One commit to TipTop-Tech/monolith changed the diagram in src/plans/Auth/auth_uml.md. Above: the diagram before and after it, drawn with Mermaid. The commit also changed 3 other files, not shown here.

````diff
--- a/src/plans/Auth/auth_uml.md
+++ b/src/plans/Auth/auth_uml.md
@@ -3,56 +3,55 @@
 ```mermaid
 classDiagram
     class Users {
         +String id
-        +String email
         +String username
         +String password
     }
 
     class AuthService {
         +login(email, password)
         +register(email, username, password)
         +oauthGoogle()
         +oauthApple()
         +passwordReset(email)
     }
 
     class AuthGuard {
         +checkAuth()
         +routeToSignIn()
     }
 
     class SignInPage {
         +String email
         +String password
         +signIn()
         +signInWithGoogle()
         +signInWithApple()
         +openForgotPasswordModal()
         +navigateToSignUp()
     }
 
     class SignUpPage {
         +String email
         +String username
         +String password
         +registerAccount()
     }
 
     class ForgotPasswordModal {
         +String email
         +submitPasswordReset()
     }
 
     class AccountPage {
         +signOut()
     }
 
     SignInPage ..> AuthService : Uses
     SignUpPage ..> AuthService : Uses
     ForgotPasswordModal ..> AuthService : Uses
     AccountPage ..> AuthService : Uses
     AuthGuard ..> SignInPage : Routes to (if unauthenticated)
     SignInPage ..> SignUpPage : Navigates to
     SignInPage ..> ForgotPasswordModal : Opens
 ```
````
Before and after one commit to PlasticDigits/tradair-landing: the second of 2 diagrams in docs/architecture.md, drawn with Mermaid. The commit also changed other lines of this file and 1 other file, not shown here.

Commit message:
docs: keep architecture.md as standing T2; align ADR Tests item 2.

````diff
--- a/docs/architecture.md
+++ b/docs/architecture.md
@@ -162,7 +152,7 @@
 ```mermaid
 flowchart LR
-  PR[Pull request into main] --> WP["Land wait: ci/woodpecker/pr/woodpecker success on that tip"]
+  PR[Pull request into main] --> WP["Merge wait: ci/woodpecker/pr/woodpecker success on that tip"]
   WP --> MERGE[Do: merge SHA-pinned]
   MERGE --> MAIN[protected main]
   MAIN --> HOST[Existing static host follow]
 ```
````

..............................

* _YOUR INSTRUCTIONS_
Retype all of the data shown above, word for word.

* _RESULT FOR THIS EXERCISE_
One commit to TipTop-Tech/monolith changed the diagram in src/plans/Auth/auth_uml.md. Above: the diagram before and after it, drawn with Mermaid. The commit also changed 3 other files, not shown here.

````diff
--- a/src/plans/Auth/auth_uml.md
+++ b/src/plans/Auth/auth_uml.md
@@ -3,56 +3,55 @@
 ```mermaid
 classDiagram
     class Users {
         +String id
-        +String email
         +String username
         +String password
     }
 
     class AuthService {
         +login(email, password)
         +register(email, username, password)
         +oauthGoogle()
         +oauthApple()
         +passwordReset(email)
     }
 
     class AuthGuard {
         +checkAuth()
         +routeToSignIn()
     }
 
     class SignInPage {
         +String email
         +String password
         +signIn()
         +signInWithGoogle()
         +signInWithApple()
         +openForgotPasswordModal()
         +navigateToSignUp()
     }
 
     class SignUpPage {
         +String email
         +String username
         +String password
         +registerAccount()
     }
 
     class ForgotPasswordModal {
         +String email
         +submitPasswordReset()
     }
 
     class AccountPage {
         +signOut()
     }
 
     SignInPage ..> AuthService : Uses
     SignUpPage ..> AuthService : Uses
     ForgotPasswordModal ..> AuthService : Uses
     AccountPage ..> AuthService : Uses
     AuthGuard ..> SignInPage : Routes to (if unauthenticated)
     SignInPage ..> SignUpPage : Navigates to
     SignInPage ..> ForgotPasswordModal : Opens
 ```
````
Before and after one commit to PlasticDigits/tradair-landing: the second of 2 diagrams in docs/architecture.md, drawn with Mermaid. The commit also changed other lines of this file and 1 other file, not shown here.

Commit message:
docs: keep architecture.md as standing T2; align ADR Tests item 2.

````diff
--- a/docs/architecture.md
+++ b/docs/architecture.md
@@ -162,7 +152,7 @@
 ```mermaid
 flowchart LR
-  PR[Pull request into main] --> WP["Land wait: ci/woodpecker/pr/woodpecker success on that tip"]
+  PR[Pull request into main] --> WP["Merge wait: ci/woodpecker/pr/woodpecker success on that tip"]
   WP --> MERGE[Do: merge SHA-pinned]
   MERGE --> MAIN[protected main]
   MAIN --> HOST[Existing static host follow]
 ```
````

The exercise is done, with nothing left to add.